ACTIVITY
Give every line of the data again, exactly.

Modification records
- - -

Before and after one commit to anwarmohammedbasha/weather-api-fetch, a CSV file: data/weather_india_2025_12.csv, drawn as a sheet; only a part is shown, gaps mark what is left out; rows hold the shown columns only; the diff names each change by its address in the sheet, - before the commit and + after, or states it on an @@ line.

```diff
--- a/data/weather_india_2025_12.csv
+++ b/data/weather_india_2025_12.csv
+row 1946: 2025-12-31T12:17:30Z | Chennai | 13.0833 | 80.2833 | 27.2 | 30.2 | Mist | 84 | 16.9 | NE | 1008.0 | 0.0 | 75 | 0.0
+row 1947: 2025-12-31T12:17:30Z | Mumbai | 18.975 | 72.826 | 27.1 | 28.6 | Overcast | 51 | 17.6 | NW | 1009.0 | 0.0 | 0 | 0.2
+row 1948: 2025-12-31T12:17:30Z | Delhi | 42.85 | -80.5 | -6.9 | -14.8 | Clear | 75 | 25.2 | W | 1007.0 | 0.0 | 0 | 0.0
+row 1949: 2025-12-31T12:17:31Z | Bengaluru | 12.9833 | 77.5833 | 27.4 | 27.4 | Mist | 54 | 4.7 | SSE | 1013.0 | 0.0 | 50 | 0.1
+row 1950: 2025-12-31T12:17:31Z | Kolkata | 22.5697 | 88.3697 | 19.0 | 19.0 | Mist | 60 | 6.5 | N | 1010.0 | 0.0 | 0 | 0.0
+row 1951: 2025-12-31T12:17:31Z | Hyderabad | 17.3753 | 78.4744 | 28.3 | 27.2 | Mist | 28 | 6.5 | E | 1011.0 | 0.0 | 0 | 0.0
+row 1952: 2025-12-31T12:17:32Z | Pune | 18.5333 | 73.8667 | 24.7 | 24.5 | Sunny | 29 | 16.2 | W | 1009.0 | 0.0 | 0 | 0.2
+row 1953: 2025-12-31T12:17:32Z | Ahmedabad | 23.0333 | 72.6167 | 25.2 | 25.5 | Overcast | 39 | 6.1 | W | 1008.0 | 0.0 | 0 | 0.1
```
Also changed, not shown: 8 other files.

- - -

SOLUTION
Before and after one commit to anwarmohammedbasha/weather-api-fetch, a CSV file: data/weather_india_2025_12.csv, drawn as a sheet; only a part is shown, gaps mark what is left out; rows hold the shown columns only; the diff names each change by its address in the sheet, - before the commit and + after, or states it on an @@ line.

```diff
--- a/data/weather_india_2025_12.csv
+++ b/data/weather_india_2025_12.csv
+row 1946: 2025-12-31T12:17:30Z | Chennai | 13.0833 | 80.2833 | 27.2 | 30.2 | Mist | 84 | 16.9 | NE | 1008.0 | 0.0 | 75 | 0.0
+row 1947: 2025-12-31T12:17:30Z | Mumbai | 18.975 | 72.826 | 27.1 | 28.6 | Overcast | 51 | 17.6 | NW | 1009.0 | 0.0 | 0 | 0.2
+row 1948: 2025-12-31T12:17:30Z | Delhi | 42.85 | -80.5 | -6.9 | -14.8 | Clear | 75 | 25.2 | W | 1007.0 | 0.0 | 0 | 0.0
+row 1949: 2025-12-31T12:17:31Z | Bengaluru | 12.9833 | 77.5833 | 27.4 | 27.4 | Mist | 54 | 4.7 | SSE | 1013.0 | 0.0 | 50 | 0.1
+row 1950: 2025-12-31T12:17:31Z | Kolkata | 22.5697 | 88.3697 | 19.0 | 19.0 | Mist | 60 | 6.5 | N | 1010.0 | 0.0 | 0 | 0.0
+row 1951: 2025-12-31T12:17:31Z | Hyderabad | 17.3753 | 78.4744 | 28.3 | 27.2 | Mist | 28 | 6.5 | E | 1011.0 | 0.0 | 0 | 0.0
+row 1952: 2025-12-31T12:17:32Z | Pune | 18.5333 | 73.8667 | 24.7 | 24.5 | Sunny | 29 | 16.2 | W | 1009.0 | 0.0 | 0 | 0.2
+row 1953: 2025-12-31T12:17:32Z | Ahmedabad | 23.0333 | 72.6167 | 25.2 | 25.5 | Overcast | 39 | 6.1 | W | 1008.0 | 0.0 | 0 | 0.1
```
Also changed, not shown: 8 other files.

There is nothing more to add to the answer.